School Library Journal Gr 4-8-Project Seahorse follows the work of two dedicated scientists as they explore the life cycle of the tiger tail seahorse and forge partnerships with the people of Handumon in the Philippines to save its habitat. A full-page color map places the islands in their global context and shows the range of seahorses, animals that scientists know little about. The stunning full-color photographs amplify the descriptions of the creatures' life cycle as the male receives the eggs from the female and nurtures them to maturity in his brood pouch. Dangers to their survival appear not only from marine predators but also from unsustainable practices such as blast-fishing and bottom trawling, two techniques that damage and destroy coral reefs. By showing the scientists at work with local villagers and leaders as well as regional and national government representatives, the author stresses the importance of community-based conservation.
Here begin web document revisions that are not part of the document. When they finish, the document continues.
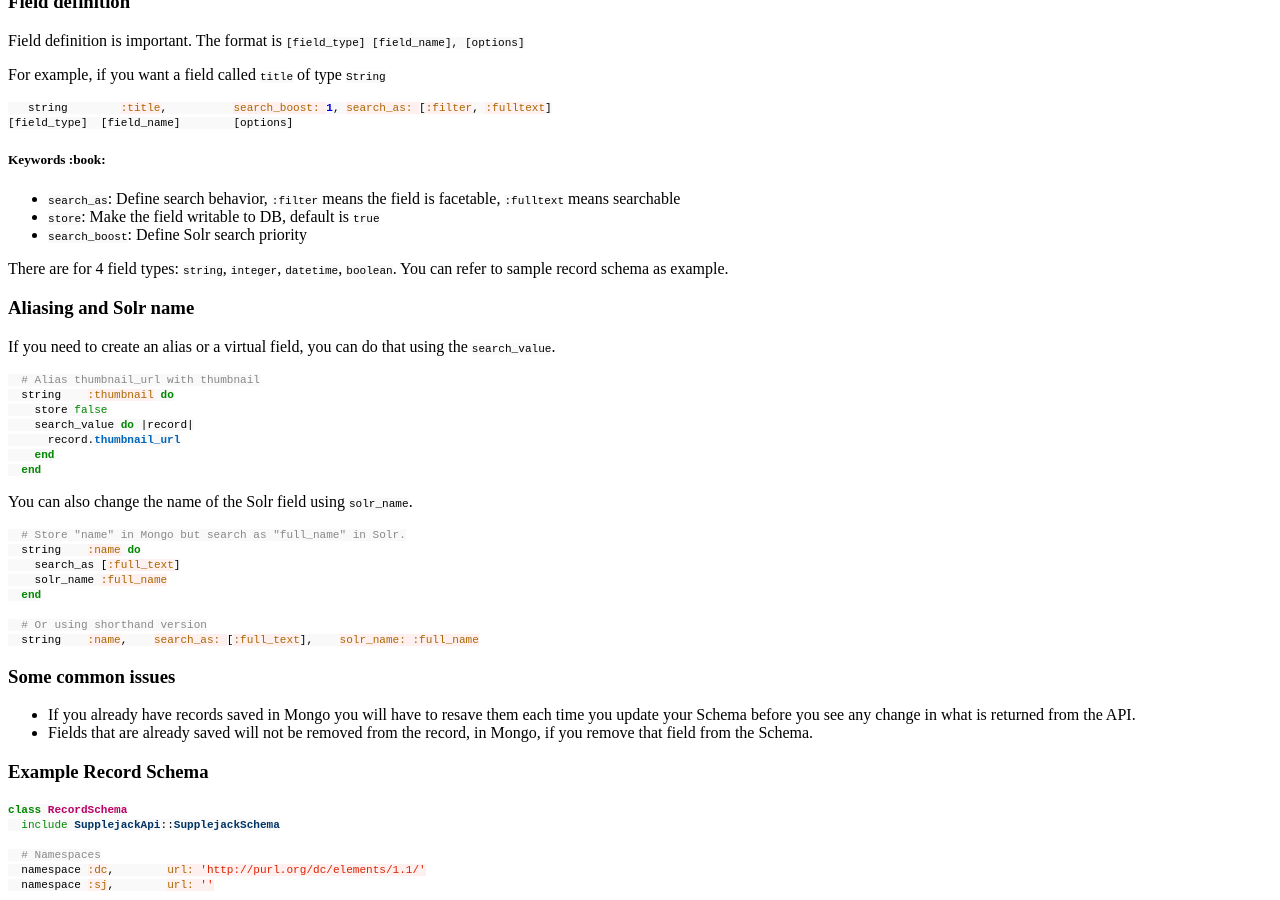
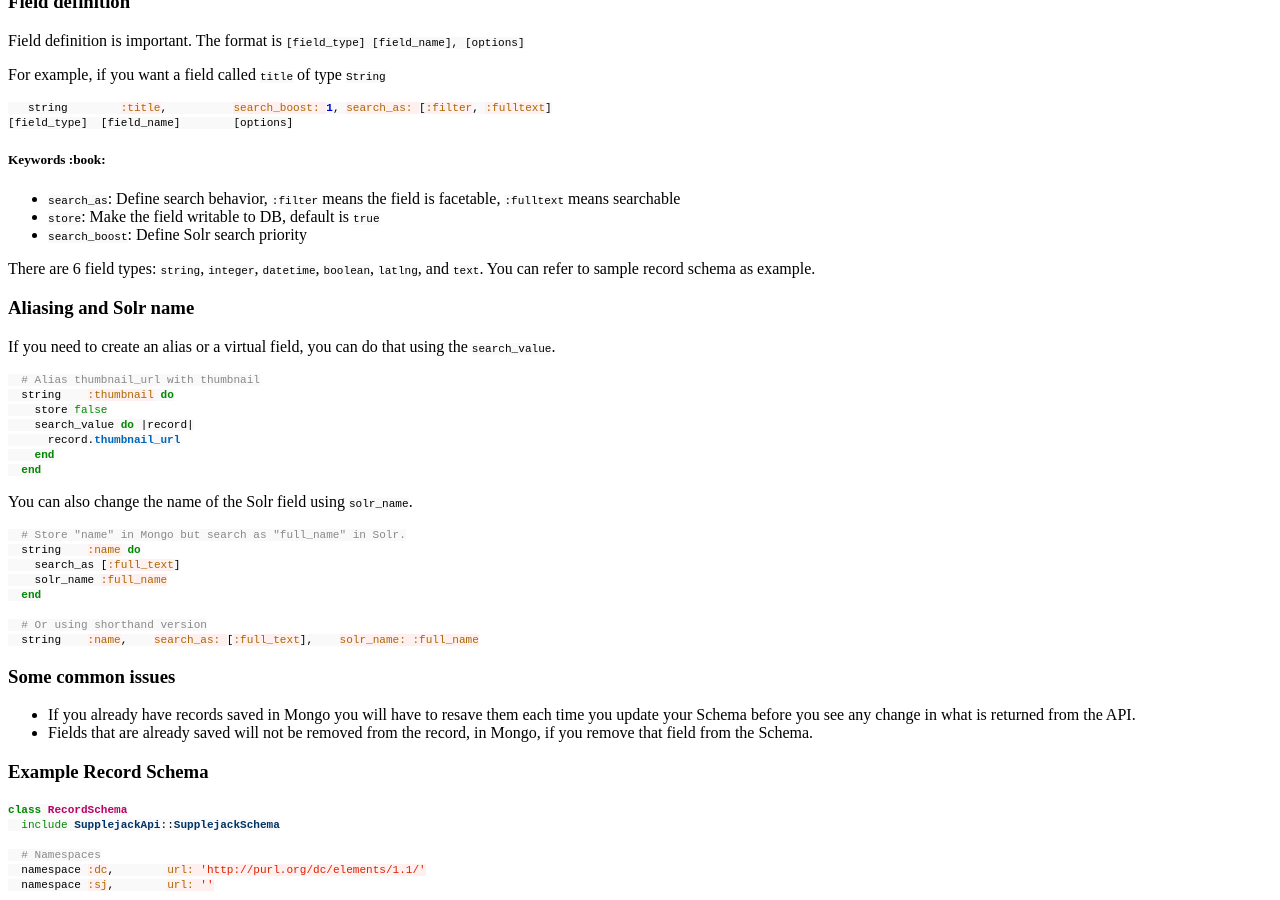
Before and after one commit to DigitalNZ/supplejack, a Jekyll site: the page built from _posts/2014-05-01-creating-schemas.md, in a window 1280 px wide and 900 px high, scrolled down 1431 px. Built offline with Jekyll 4.4.1, drawn with Linux system fonts in a browser that asks for light colours; Markdown is read by kramdown in place of the engine named in the settings; a style sheet for code colours, icons or effects is not loaded.

Commit message:
Rebuild docs

```diff
--- a/_posts/2014-05-01-creating-schemas.md
+++ b/_posts/2014-05-01-creating-schemas.md
@@ -54,7 +54,7 @@ For example, if you want a field called `title` of type `String`
 * `store`: Make the field writable to DB, default is `true`
 * `search_boost`: Define Solr search priority
 
-There are for 4 field types: `string`, `integer`, `datetime`, `boolean`. You can refer to sample record schema as example.
+There are 6 field types: `string`, `integer`, `datetime`, `boolean`, `latlng`, and `text`. You can refer to sample record schema as example.
 
 ### Aliasing and Solr name
 If you need to create an alias or a virtual field, you can do that using the `search_value`.
```
Also changed, not shown: 14 other files.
The photographs of village children replanting mangrove trees and posing on the Project Seahorse boat reveal how involved the local people became. This book is a great addition to any collection and perfect for seahorse, coral reef, or marine-conservation assignments.-Frances E. Millhouser, formerly at Chantilly Regional Library, Fairfax County, VA (c) Copyright 2010. Library Journals LLC, a wholly owned subsidiary of Media Source, Inc. No redistribution permitted.
(c) Copyright 2010. Library Journals LLC, a wholly owned subsidiary of Media Source, Inc. No redistribution permitted.
Book list The latest Scientists in the Field entry continues the series' consistently successful approach to giving young enquirers a close look at the natural world and those who study it. Noting that the more than 40 species of sea horse worldwide are all threatened by overfishing and other factors, Turner balances her observations of two biologists who have been instrumental in setting up a Marine Protected Area (MPA) along part of a reef in the Philippines with a profile of one local fisherman and his family who are dependent on the reef's wildlife for their livelihood. Thanks to the fluent, information-rich narrative and to Tuason's engagingly up-close color photos of both human divers and of sea horses and other reef denizens, readers will come away with a much clearer understanding of the sea horse's distinctively oddball biology and also of how one conservation success story hinged on cooperation between scientists and concerned local residents. A perfunctory resource list is the only weakness here.--Peters, John Copyright 2010 Booklist
From Booklist, Copyright © American Library Association. Used with permission.